What you will do »
Looking at the entries below, state how many lines contain the word "over". Give the number alone.

Start of Input data

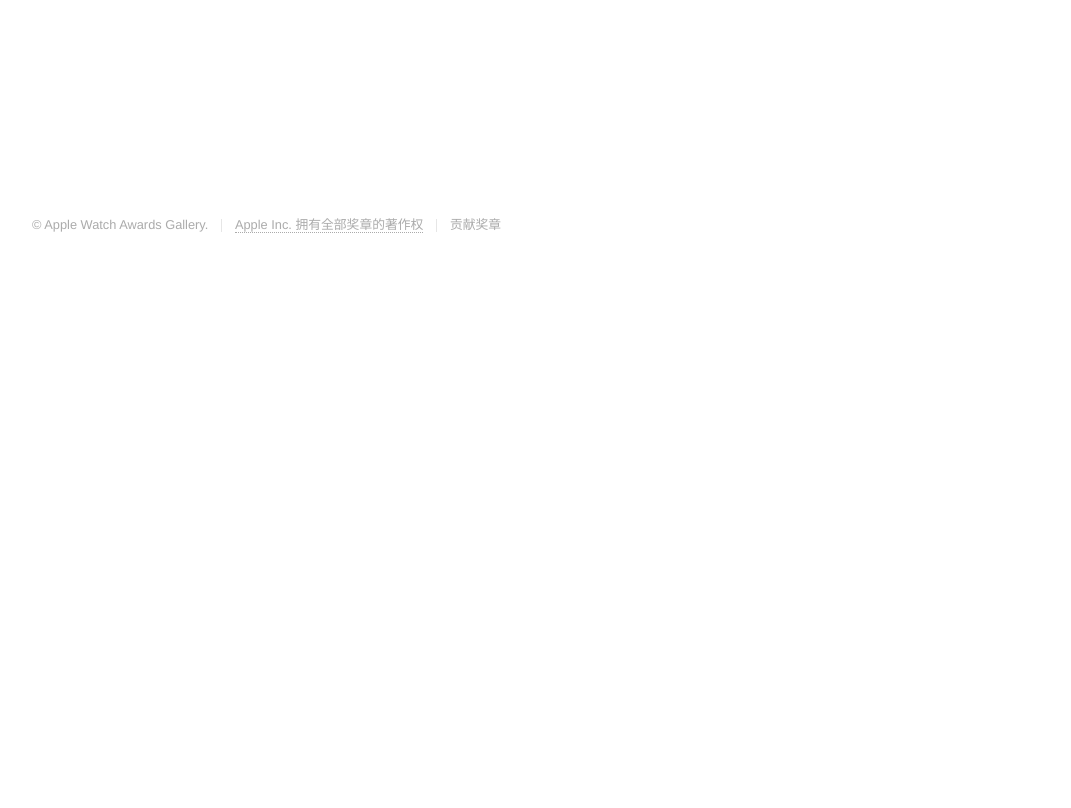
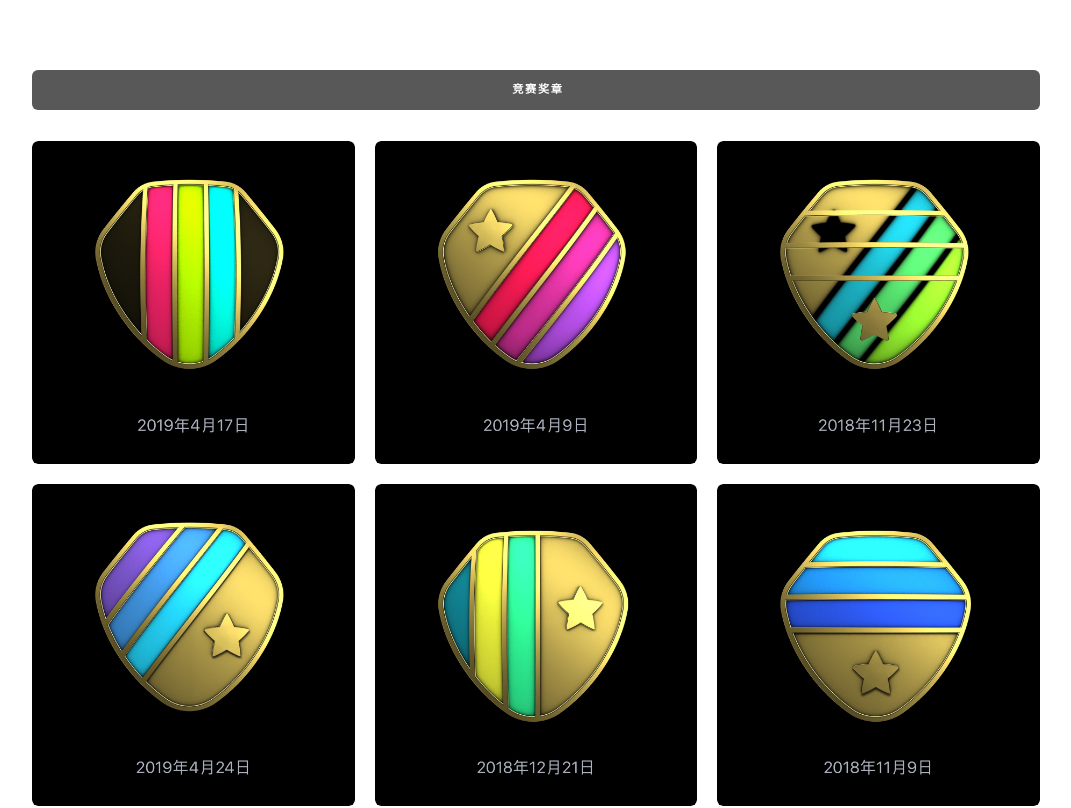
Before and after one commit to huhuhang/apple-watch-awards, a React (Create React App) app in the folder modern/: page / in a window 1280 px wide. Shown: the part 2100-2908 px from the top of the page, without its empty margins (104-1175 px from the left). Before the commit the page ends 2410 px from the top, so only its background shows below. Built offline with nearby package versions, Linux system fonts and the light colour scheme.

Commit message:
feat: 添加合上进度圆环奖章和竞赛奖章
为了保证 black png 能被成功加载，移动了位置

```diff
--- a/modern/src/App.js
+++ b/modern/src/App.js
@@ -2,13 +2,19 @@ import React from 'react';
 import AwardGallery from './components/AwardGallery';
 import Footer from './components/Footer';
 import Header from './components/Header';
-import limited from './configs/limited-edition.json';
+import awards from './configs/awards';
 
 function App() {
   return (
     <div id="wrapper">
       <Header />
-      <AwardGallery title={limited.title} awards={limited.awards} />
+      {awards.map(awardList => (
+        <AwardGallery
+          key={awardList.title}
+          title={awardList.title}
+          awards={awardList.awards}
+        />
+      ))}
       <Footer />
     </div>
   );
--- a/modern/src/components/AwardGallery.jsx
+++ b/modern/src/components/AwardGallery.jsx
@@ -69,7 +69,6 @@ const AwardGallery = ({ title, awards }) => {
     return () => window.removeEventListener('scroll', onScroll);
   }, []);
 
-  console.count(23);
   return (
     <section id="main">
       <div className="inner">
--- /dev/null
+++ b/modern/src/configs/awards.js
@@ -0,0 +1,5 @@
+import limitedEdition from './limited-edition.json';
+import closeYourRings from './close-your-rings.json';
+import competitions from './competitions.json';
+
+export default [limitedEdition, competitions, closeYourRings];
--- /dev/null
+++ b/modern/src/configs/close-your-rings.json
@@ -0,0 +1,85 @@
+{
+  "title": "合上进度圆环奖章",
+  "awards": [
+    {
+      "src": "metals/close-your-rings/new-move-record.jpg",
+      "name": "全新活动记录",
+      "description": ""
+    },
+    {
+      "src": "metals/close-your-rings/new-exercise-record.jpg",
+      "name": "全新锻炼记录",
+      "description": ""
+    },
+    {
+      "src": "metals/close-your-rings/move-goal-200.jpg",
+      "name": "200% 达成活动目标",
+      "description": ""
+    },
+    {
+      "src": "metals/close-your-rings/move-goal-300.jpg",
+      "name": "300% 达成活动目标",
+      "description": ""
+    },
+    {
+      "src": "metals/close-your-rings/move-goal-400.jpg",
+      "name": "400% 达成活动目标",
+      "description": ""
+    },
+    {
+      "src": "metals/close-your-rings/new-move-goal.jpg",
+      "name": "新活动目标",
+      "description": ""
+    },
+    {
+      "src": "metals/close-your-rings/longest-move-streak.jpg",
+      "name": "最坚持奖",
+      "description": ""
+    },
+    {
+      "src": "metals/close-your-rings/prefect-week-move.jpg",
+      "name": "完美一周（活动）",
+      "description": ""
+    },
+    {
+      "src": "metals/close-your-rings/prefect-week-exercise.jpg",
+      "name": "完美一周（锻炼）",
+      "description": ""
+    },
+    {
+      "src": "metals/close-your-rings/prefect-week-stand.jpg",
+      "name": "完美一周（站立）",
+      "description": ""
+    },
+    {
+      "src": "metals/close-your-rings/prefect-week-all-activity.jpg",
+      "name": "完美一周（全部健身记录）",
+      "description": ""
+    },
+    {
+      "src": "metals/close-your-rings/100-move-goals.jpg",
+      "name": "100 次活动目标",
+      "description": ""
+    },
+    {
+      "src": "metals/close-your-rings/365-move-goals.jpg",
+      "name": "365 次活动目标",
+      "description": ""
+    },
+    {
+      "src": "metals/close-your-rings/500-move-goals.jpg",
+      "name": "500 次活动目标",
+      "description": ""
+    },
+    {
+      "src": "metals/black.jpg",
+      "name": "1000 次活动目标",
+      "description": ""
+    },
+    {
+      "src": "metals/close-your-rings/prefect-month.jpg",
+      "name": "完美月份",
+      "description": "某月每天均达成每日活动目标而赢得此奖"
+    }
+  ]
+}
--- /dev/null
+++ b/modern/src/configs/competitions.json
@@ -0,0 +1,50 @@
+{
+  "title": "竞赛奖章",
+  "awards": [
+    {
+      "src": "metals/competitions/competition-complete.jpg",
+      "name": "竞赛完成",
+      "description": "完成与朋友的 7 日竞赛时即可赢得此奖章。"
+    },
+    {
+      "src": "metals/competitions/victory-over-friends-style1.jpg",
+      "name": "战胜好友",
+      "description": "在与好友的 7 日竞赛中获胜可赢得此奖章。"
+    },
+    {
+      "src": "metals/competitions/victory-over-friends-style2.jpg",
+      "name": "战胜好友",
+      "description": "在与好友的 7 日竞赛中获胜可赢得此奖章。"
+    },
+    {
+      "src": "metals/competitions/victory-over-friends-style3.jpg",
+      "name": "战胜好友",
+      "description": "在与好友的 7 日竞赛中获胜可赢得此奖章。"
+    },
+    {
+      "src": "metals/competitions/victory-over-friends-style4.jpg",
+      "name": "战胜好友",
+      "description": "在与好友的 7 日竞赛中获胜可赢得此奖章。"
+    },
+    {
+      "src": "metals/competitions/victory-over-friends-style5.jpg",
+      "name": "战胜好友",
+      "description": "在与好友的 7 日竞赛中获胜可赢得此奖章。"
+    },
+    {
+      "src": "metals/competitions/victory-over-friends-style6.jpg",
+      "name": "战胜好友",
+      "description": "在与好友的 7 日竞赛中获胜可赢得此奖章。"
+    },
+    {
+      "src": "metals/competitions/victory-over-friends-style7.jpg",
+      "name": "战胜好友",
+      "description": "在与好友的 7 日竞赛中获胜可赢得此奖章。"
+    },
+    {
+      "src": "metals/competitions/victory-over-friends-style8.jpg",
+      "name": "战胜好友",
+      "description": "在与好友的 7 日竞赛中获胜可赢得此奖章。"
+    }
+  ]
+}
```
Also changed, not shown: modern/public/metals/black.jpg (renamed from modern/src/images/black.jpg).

End of Input data
Start of Input data

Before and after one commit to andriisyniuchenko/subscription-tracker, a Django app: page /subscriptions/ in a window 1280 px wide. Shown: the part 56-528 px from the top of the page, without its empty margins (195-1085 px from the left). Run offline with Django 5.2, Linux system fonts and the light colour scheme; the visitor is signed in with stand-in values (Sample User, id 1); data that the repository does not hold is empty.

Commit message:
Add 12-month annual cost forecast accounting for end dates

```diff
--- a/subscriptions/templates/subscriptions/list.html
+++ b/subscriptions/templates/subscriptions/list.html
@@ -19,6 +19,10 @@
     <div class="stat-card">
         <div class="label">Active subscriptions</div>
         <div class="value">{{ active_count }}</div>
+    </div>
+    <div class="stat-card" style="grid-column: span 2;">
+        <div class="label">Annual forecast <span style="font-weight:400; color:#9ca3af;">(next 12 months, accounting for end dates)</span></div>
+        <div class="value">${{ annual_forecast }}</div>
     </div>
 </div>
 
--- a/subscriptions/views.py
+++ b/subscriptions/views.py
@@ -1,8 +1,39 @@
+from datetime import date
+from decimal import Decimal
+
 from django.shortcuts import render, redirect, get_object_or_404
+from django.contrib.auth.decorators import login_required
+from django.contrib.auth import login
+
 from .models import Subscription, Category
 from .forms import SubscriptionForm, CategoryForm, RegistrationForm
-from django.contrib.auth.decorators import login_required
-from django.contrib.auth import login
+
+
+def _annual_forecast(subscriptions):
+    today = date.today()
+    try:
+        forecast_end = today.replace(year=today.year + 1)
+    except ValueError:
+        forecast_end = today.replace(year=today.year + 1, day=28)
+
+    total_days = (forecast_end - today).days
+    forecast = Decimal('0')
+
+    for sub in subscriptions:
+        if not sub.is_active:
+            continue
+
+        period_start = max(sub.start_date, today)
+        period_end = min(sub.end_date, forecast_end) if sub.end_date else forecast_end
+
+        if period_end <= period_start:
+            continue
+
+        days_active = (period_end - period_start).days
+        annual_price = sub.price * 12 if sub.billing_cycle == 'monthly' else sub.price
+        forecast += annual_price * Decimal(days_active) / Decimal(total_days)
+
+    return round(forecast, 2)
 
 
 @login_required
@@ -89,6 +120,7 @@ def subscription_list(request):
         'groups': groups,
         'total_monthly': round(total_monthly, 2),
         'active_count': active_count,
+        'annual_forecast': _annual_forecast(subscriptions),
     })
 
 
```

End of Input data

Result for this task »
8